Yabe subsequently decided to adopt SAS in a configuration that includes AI, machine learning and visual analytics. The system started operating within a short time. He soon created various analytical models and deployed them to resolve actual business issues. Repeating this PDCA cycle helped improve the models.
Konica Minolta Japan – Facts & Figures
employees in Japan
of Konica Minolta Inc.
Measures to improve customer satisfaction
Konica Minolta Japan first applied SAS to the optimization of consumable parts replacement, like toner. In the past, it was standard practice to retain enough space for three spare toner cartridges per customer. But sometimes customers didn’t want the toner taking up their office space, or they would discard the toner without using it because its expiration date had passed. After adopting SAS, Konica Minolta Japan was able to send these consumable parts at the customer’s rate of consumption. SAS made this possible through forecasts attained by machine learning, using data from multifunctional devices and other external data. This translated into improved customer satisfaction and cost reduction by minimizing the space previously used for storing toner and the time and trouble of delivering it.

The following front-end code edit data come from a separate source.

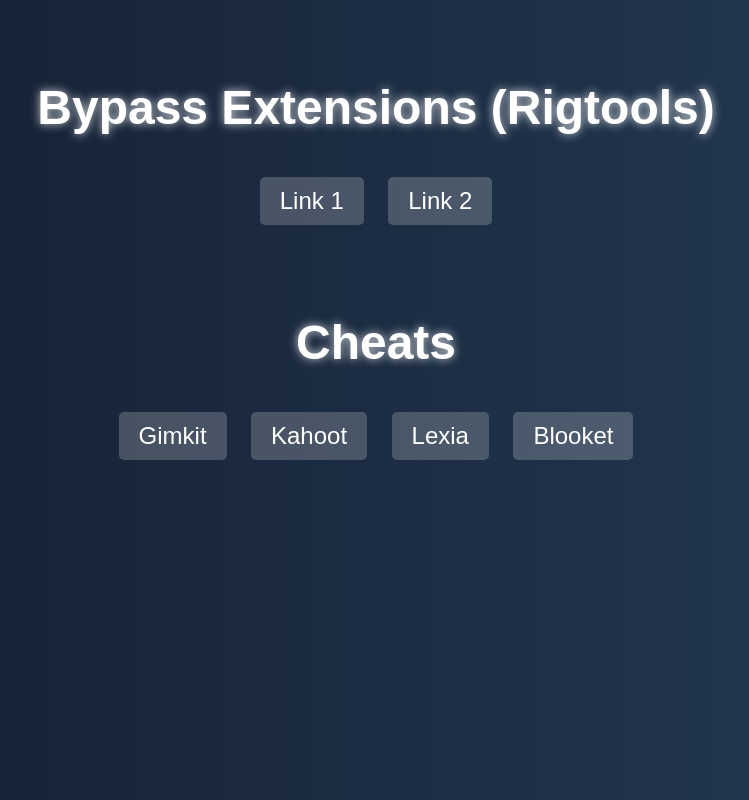
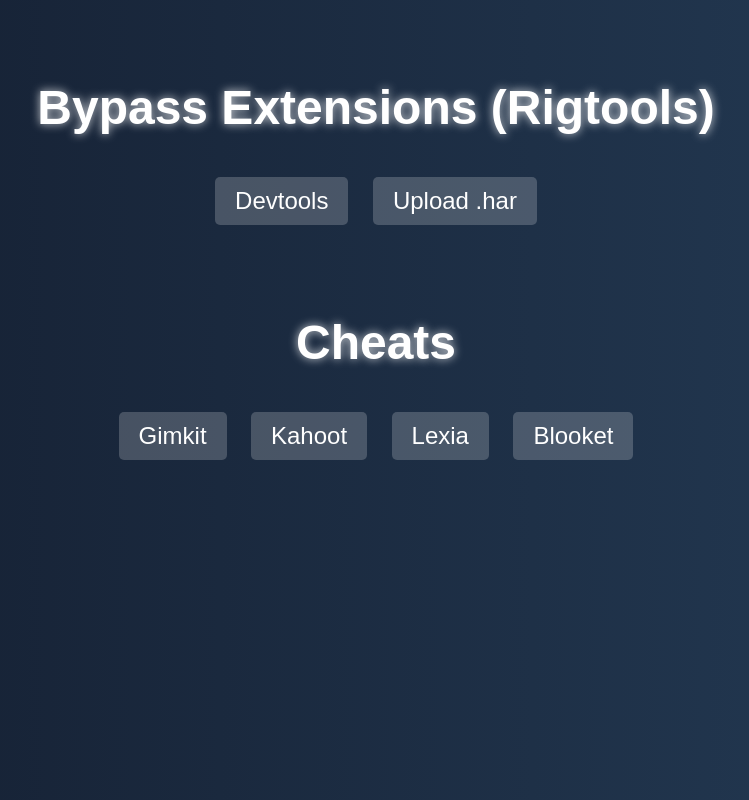
Before and after one commit to XPixelCoderX/cheats, a plain HTML site: page index.html in a window 1280 px wide. Shown: the whole page, without its empty margins (264-1013 px from the left). Drawn offline with Linux system fonts and the light colour scheme.

Commit message:
Update index.html

```diff
--- a/index.html
+++ b/index.html
@@ -47,8 +47,8 @@
     <div class="section">
         <h1>Bypass Extensions (Rigtools)</h1>
         <div class="links">
-            <a class="link-btn" href="devtools://devtools/bundled/devtools_app.html">Link 1</a>
-            <a class="link-btn" href="devtools://devtools/bundled/devtools_app.html?experiments=true&ws=rig.kxtz.dev">Link 2</a>
+            <a class="link-btn" src="devtools://devtools/bundled/devtools_app.html">Devtools</a>
+            <a class="link-btn" src="devtools://devtools/bundled/devtools_app.html?experiments=true">Upload .har </a>
         </div>
     </div>
 
```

Similarly, Konica Minolta Japan established proactive maintenance to exceed customer expectations by helping customers avoid problems – not just fix them after they've occurred. Now the provider can forecast the life of parts based on the status of use and send service personnel to the customer before a problem develops.
Linking technology with humans for long-term success
The SAS-sponsored projects are accelerating, and Yabe is tackling new challenges. He is a firm believer in connecting analytics, AI and people to achieve optimal results.
“It’s important for project members and management to have firsthand experience in the workplace, where they’ve actually seen the issues that employees and customers face, and truly understand their impact,” Yabe says. “This makes it possible to train models using trial and error.”
Konica Minolta Japan also uses SAS Visual Analytics, which provides management with dynamic, interactive reports. Modeling of the essential business units will shift in the future to more detailed segments of each, and then it will be possible to analyze the entire company while organically interweaving all the models.
“By using analytics, we’re attaining business benefits that far surpass our investment,” Yabe says. “SAS makes it possible for us to create closer links among management, the analytics team and the workplace. Every day, more people consult with us from different parts of the company. We are developing stronger relationships internally as well as with our customers, which is essential to our success and longevity as a business.”